In early 2002, I was headhunted to join my current company (a US MNC selling mobile computing solution) to start-up their business in Asia. From virtually ground zero, the company has grown from a Representative Office in Singapore to being a fully subsidiary and the HQ for Asia Pacific and Middle-East region. I cover the Asia region spanning from India to Japan and Korea to Indonesia with the help of my team in Singapore, KL, Shanghai and Mumbai. Despite the success achieved, I sense that I can do much more and my potential is not fully realized. Being a US-centric company, the top priority for my parent company is not Asia. We are not in control of product development and have to sell whatever that is available. Marketing budget is always limited and you have to be creative to get the best out of it. It started to get frustrating as years goes by and it felt like I am guarding a remote outpost waiting for the main battalion that are supposed to come but never did.
So early 2008, I decided enough is enough; I need to step out of my comfort zone and start taking control of my career. I decided to go back to school to validate my working experience (there is no continuous training program in my company). I enrolled into the TEN programme as it interests me and I thought that my experience so far is nearer to a start-up enterprise than a MNC.
I really enjoy the TEN programme so far. Although I miss joining my son for his football session, bringing my daughter for her abacus lesson and quality time with my family, the TEN programme enriches my life differently. The class is cosy and dynamic.

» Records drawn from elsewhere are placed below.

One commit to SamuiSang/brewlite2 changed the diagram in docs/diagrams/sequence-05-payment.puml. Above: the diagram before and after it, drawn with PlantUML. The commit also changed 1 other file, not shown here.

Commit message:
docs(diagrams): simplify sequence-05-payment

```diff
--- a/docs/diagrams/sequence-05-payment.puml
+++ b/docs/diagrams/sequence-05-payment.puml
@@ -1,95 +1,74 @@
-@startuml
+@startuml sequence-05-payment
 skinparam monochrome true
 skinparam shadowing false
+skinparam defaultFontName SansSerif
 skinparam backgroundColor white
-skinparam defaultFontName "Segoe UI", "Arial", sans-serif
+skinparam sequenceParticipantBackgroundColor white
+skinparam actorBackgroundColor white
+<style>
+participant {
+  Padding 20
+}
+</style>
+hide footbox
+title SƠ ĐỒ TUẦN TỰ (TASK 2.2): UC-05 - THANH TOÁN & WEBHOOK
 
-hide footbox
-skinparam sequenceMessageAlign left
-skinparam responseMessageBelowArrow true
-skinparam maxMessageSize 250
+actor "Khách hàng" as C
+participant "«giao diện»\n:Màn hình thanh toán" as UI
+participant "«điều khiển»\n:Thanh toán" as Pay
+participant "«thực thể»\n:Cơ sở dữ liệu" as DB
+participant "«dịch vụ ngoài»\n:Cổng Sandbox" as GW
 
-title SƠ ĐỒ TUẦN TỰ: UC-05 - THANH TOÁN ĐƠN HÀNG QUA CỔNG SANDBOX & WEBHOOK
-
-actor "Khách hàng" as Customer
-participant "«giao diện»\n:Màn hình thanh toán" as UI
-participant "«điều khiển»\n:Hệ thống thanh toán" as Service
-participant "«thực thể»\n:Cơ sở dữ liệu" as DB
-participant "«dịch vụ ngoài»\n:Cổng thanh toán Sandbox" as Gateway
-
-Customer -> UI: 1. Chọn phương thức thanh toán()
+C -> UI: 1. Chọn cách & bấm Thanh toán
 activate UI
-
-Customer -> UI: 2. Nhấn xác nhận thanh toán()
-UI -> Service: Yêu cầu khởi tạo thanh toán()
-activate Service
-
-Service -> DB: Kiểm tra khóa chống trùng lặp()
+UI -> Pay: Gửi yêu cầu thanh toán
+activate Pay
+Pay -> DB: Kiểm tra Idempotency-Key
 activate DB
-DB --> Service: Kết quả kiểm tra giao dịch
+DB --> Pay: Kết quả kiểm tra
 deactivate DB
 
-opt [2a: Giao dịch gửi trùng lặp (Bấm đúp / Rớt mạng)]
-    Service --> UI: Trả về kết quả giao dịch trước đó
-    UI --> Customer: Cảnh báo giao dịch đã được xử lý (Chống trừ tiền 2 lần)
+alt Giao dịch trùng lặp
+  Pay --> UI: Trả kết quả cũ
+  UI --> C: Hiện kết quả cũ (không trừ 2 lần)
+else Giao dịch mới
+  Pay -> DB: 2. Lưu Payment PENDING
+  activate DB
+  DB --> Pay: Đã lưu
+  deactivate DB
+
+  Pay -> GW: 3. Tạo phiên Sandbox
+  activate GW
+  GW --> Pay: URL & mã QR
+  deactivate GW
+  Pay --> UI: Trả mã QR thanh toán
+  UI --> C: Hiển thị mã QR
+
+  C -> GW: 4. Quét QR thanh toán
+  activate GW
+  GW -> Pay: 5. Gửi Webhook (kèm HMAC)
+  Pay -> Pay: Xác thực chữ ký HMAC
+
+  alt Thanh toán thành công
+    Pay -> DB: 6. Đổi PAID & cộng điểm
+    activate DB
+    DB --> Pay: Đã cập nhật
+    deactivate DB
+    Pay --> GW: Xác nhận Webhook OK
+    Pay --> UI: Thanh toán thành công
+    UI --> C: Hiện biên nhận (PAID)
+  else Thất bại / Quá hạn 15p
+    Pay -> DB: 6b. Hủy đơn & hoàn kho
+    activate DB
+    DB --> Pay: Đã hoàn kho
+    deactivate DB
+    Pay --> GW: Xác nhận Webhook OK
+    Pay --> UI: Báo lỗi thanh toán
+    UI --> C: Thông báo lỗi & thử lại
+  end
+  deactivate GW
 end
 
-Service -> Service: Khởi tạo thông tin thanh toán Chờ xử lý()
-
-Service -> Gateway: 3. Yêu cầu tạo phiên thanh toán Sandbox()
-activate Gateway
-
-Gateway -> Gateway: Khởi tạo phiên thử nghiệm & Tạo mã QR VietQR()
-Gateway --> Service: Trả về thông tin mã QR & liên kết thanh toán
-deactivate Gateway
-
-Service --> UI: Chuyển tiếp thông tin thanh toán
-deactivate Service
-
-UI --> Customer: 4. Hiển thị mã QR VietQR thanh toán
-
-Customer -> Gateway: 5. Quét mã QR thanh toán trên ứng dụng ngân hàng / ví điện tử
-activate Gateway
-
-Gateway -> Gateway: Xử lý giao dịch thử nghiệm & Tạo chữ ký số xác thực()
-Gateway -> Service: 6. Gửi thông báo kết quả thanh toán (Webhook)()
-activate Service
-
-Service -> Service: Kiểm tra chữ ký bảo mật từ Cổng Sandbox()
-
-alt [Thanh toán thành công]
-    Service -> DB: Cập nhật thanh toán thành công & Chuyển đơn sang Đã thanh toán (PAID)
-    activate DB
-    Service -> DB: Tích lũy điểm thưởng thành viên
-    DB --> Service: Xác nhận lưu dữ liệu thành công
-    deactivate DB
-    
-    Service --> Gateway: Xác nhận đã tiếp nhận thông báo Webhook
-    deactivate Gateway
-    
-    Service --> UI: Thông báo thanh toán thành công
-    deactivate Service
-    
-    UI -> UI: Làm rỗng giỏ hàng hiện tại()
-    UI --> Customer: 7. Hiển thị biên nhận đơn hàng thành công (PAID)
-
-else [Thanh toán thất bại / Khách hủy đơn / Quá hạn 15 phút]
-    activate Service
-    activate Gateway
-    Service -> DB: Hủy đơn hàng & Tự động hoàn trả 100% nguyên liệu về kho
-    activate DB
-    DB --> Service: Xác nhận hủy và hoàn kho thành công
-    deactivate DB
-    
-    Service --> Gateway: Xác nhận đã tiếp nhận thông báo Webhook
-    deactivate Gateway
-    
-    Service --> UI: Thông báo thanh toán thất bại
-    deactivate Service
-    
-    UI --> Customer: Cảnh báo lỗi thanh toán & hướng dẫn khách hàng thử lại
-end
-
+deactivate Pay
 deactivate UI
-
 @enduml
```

We have quality lecturers and each module provided us with different valuable insights in running your own business.
The idea to venture out on my own gets stronger each day but it is not easy for a happily married man with financial commitment, a loving wife and 3 wonderful children to take the plunge.
I am not an entrepreneur yet.
I am still at the crossroad, waiting for the signs.
Hopefully the signs will appear soon and led me to the right path.